▸ The task:
Images excluded, reproduce each line of the records exactly as it stands.

▸ Dataset records:
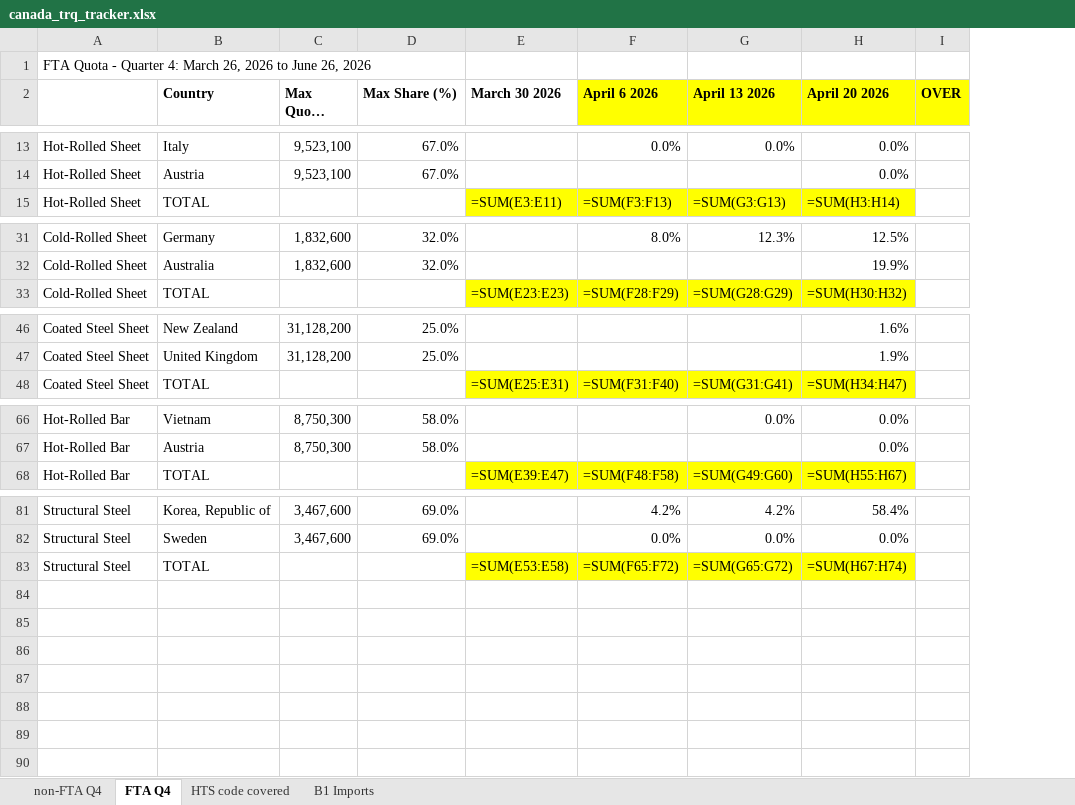
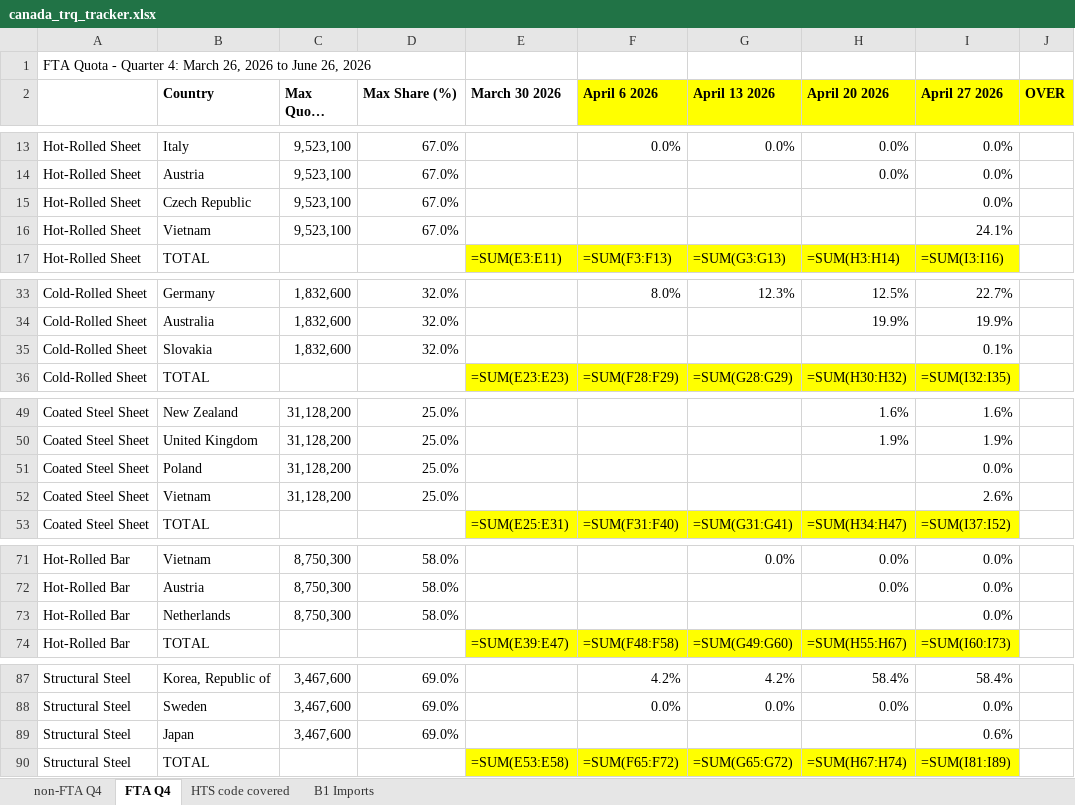
Before and after one commit to salt0401/Canada-Quota, an Excel workbook: data/canada_trq_tracker.xlsx, sheet FTA Q4, drawn as a sheet; only a part is shown, gaps mark what is left out; long unchanged cells end in …; values as stored, in another font and other column widths than the file's, no borders; formulas without a stored value are shown as written; the diff names each change by its address in the sheet, - before the commit and + after, or states it on an @@ line.

```diff
--- a/data/canada_trq_tracker.xlsx (sheet FTA Q4)
+++ b/data/canada_trq_tracker.xlsx (sheet FTA Q4)
+column I (April 27 2026), rows 13-14: 0.0% | 0.0%; row 17: =SUM(I3:I16); rows 33-34: 22.7% | 19.9%; row 36: =SUM(I32:I35); rows 49-50: 1.6% | 1.9%; row 53: =SUM(I37:I52); rows 71-72: 0.0% | 0.0%; row 74: =SUM(I60:I73); rows 87-88: 58.4% | 0.0%; row 90: =SUM(I81:I89)
+row 15: Hot-Rolled Sheet | Czech Republic | 9,523,100 | 67.0% |  |  |  |  | 0.0%
+row 16: Hot-Rolled Sheet | Vietnam | 9,523,100 | 67.0% |  |  |  |  | 24.1%
+row 35: Cold-Rolled Sheet | Slovakia | 1,832,600 | 32.0% |  |  |  |  | 0.1%
+row 51: Coated Steel Sheet | Poland | 31,128,200 | 25.0% |  |  |  |  | 0.0%
+row 52: Coated Steel Sheet | Vietnam | 31,128,200 | 25.0% |  |  |  |  | 2.6%
+row 73: Hot-Rolled Bar | Netherlands | 8,750,300 | 58.0% |  |  |  |  | 0.0%
+row 89: Structural Steel | Japan | 3,467,600 | 69.0% |  |  |  |  | 0.6%
```
Also changed, not shown: sheet B1 Imports, sheet non-FTA Q4.
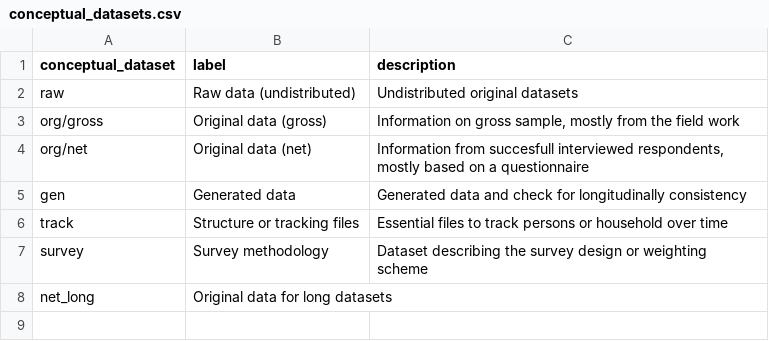
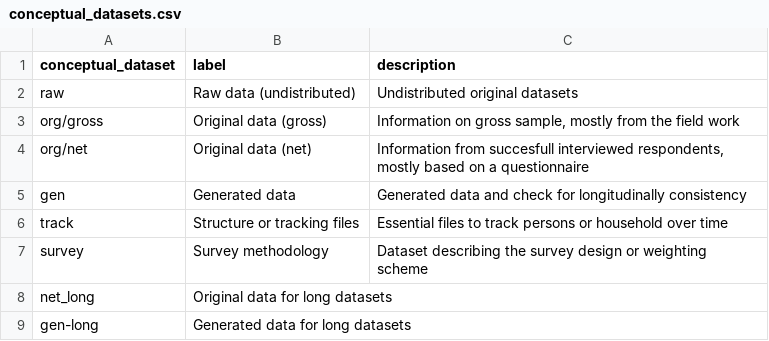
Before and after one commit to castolpe/testdata-import, a CSV file: conceptual_datasets.csv, drawn as a sheet; the diff names each change by its address in the sheet, - before the commit and + after, or states it on an @@ line.

```diff
--- a/conceptual_datasets.csv
+++ b/conceptual_datasets.csv
+row 9: gen-long | Generated data for long datasets
```
Also changed, not shown: 2 other files.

▸ Result of the exercise:
Before and after one commit to salt0401/Canada-Quota, an Excel workbook: data/canada_trq_tracker.xlsx, sheet FTA Q4, drawn as a sheet; only a part is shown, gaps mark what is left out; long unchanged cells end in …; values as stored, in another font and other column widths than the file's, no borders; formulas without a stored value are shown as written; the diff names each change by its address in the sheet, - before the commit and + after, or states it on an @@ line.

```diff
--- a/data/canada_trq_tracker.xlsx (sheet FTA Q4)
+++ b/data/canada_trq_tracker.xlsx (sheet FTA Q4)
+column I (April 27 2026), rows 13-14: 0.0% | 0.0%; row 17: =SUM(I3:I16); rows 33-34: 22.7% | 19.9%; row 36: =SUM(I32:I35); rows 49-50: 1.6% | 1.9%; row 53: =SUM(I37:I52); rows 71-72: 0.0% | 0.0%; row 74: =SUM(I60:I73); rows 87-88: 58.4% | 0.0%; row 90: =SUM(I81:I89)
+row 15: Hot-Rolled Sheet | Czech Republic | 9,523,100 | 67.0% |  |  |  |  | 0.0%
+row 16: Hot-Rolled Sheet | Vietnam | 9,523,100 | 67.0% |  |  |  |  | 24.1%
+row 35: Cold-Rolled Sheet | Slovakia | 1,832,600 | 32.0% |  |  |  |  | 0.1%
+row 51: Coated Steel Sheet | Poland | 31,128,200 | 25.0% |  |  |  |  | 0.0%
+row 52: Coated Steel Sheet | Vietnam | 31,128,200 | 25.0% |  |  |  |  | 2.6%
+row 73: Hot-Rolled Bar | Netherlands | 8,750,300 | 58.0% |  |  |  |  | 0.0%
+row 89: Structural Steel | Japan | 3,467,600 | 69.0% |  |  |  |  | 0.6%
```
Also changed, not shown: sheet B1 Imports, sheet non-FTA Q4.
Before and after one commit to castolpe/testdata-import, a CSV file: conceptual_datasets.csv, drawn as a sheet; the diff names each change by its address in the sheet, - before the commit and + after, or states it on an @@ line.

```diff
--- a/conceptual_datasets.csv
+++ b/conceptual_datasets.csv
+row 9: gen-long | Generated data for long datasets
```
Also changed, not shown: 2 other files.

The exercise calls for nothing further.